Southern Historical Society Papers, Volume 12. (ed. Reverend J. William Jones), chapter 73 (search)
th Louisiana, Lieutenant-Colonel T. M. Terry. Eighth Louisiana, Captain L. Prados. Ninth Louisiana, Colonel William R. Peck. Stafford's brigade. these brigades united under command of Brigadier-General Zebulon York. Colonel Eugene Waggaman. First Louisiana, Captain Joseph Taylor. Second Louisiana, Lieutenant-Colonel M. A. Grogan. Tenth Louisiana, Lieutenant-Colonel H. D. Monier. Fourteenth Louisiana, Lieutenant-Colonel David Zable. Fifteenth Louisiana, Captain H. J. Egan. Evans' brigade. Colonel E. N. Atkinson. Thirteenth Georgia, Colonel John H. Baker. Twenty-sixth Georgia, Lieutenant Colonel James S. Blain. Thirty-first Georgia, Colonel John H Lowe. Thirty-eighth Georgia, Major Thomas H. Bomar. Sixtieth Georgia, Captain Milton Russell. Sixty-first Georgia, Captain E. F. Sharpe. Twelfth Georgia Battalion, Captain James W. Anderson. Terry's brigade. composed of the fragmentary remains of fourteen of the regiments of Edward Johnson's division, most
Southern Historical Society Papers, Volume 12. (ed. Reverend J. William Jones), chapter 95 (search)
to the left with Bretherd's old battery, and taken by General Fitz Lee across the Red Bud Creek to relieve the heavy pressure upon a part of General Bradley Johnson's cavalry, then skirmishing with the enemy. Johnson's troops were on the left of Evans' infantry brigade of Gordon's division. We were dismounted, and became engaged very quickly; but a few well-directed shots from our horse artillery cleared our immediate front—General Fitz. Lee taking command of the whole line, Wickham of the de their battery roar, sending their death-dealing messengers with a precision and constancy that made the earth around them seem to tremble, while their shot and shell made lanes in this mass of the enemy moving obliquely to their right to attack Evans' brigade.

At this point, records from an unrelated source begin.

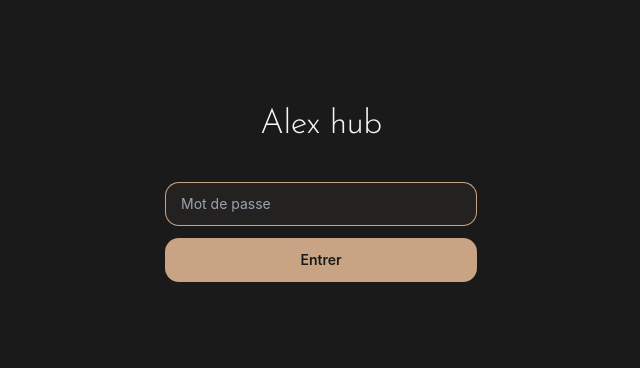
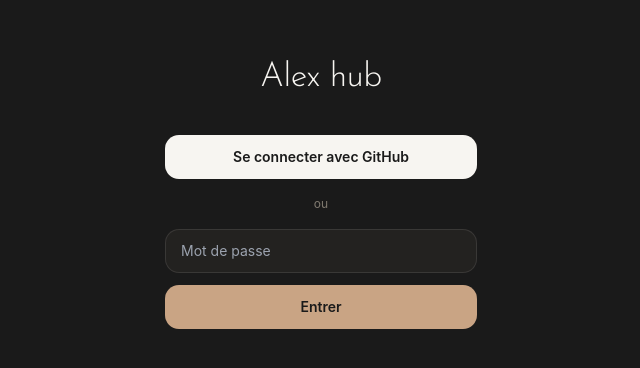
Before and after one commit to AlexandreMoreau2002/alex-hub, a Next.js app: page /login in a window 1280 px wide. Shown: the part 210-578 px from the top of the page, without its empty margins (319-959 px from the left). Built offline with nearby package versions, Linux system fonts and the light colour scheme; a web font is replaced by a local one.

Commit message:
feat: GitHub sign-in button and password fallback on the login page

```diff
--- a/src/app/login/login.module.css
+++ b/src/app/login/login.module.css
@@ -65,3 +65,25 @@
 .submit:disabled {
   opacity: 0.5;
 }
+
+.github {
+  height: 44px;
+  border: 0;
+  border-radius: var(--radius-md);
+  background: var(--fg);
+  color: var(--bg);
+  font-size: 14px;
+  font-weight: 600;
+  transition: transform var(--dur-fast) var(--ease);
+}
+
+.github:hover {
+  transform: translateY(-1px);
+}
+
+.divider {
+  margin: 16px 0;
+  text-align: center;
+  font-size: 12px;
+  color: var(--fg-subtle);
+}
--- a/src/app/login/page.tsx
+++ b/src/app/login/page.tsx
@@ -2,6 +2,7 @@
 
 import { useState, type FormEvent } from 'react'
 import { useRouter } from 'next/navigation'
+import { signIn } from 'next-auth/react'
 import styles from './login.module.css'
 
 export default function LoginPage() {
@@ -15,15 +16,11 @@ export default function LoginPage() {
     setSubmitting(true)
     setError(null)
 
-    const response = await fetch('/api/login', {
-      method: 'POST',
-      headers: { 'Content-Type': 'application/json' },
-      body: JSON.stringify({ password }),
-    })
+    const result = await signIn('credentials', { password, redirect: false })
 
     setSubmitting(false)
 
-    if (!response.ok) {
+    if (!result || result.error) {
       setError('Mot de passe incorrect')
       return
     }
@@ -35,13 +32,16 @@ export default function LoginPage() {
   return (
     <main className={styles.main}>
       <h1 className={styles.title}>Alex hub</h1>
+      <button type="button" onClick={() => signIn('github', { callbackUrl: '/' })} className={styles.github}>
+        Se connecter avec GitHub
+      </button>
+      <div className={styles.divider}>ou</div>
       <form onSubmit={handleSubmit} className={styles.form}>
         <input
           type="password"
           value={password}
           onChange={(event) => setPassword(event.target.value)}
           placeholder="Mot de passe"
-          autoFocus
           className={styles.input}
         />
         {error ? <p className={styles.error}>{error}</p> : null}
```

General Early says in his narrative: When they had appeared within musket range of Braxton and Carter's artillery, and were repulsed by the cannister from their batteries, Battle's brigade, of Rodes' division, moved forward and force
Southern Historical Society Papers, Volume 12. (ed. Reverend J. William Jones), Reunion of the Virginia division army of Northern Virginia Association (search)
ar, leaving Gibbon on the pike, and pressed up the mountain road to Hill's left. Neither the Ninth corps on the Federal left, nor the First corps on the right, made much progress. By four in the afternoon Longstreet came up with the brigades of Evans, Pickett, Kemper, and Jenkins which he placed on the left, and Hood, Whiting, Drayton, and D. R. Jones which he posted on the right. But the men were exhausted by a forced march of twelve or fourteen miles over a hot and dusty road, and General emper and Drayton were driven back through Sharpsburgh. The Fifteenth South Carolina, Colonel De Saussure, clung to some strong stone houses on the edge of the town, where he held back Wilcox's advance. Jenkins followed Drayton, and Pickett and Evans were then ordered back by Jones. The battle was lost, for Burnside was within two hundred yards of Lee's only line of communication and retreat. There were no reinforcements. The last man had been used up. Where was Hill then? Where was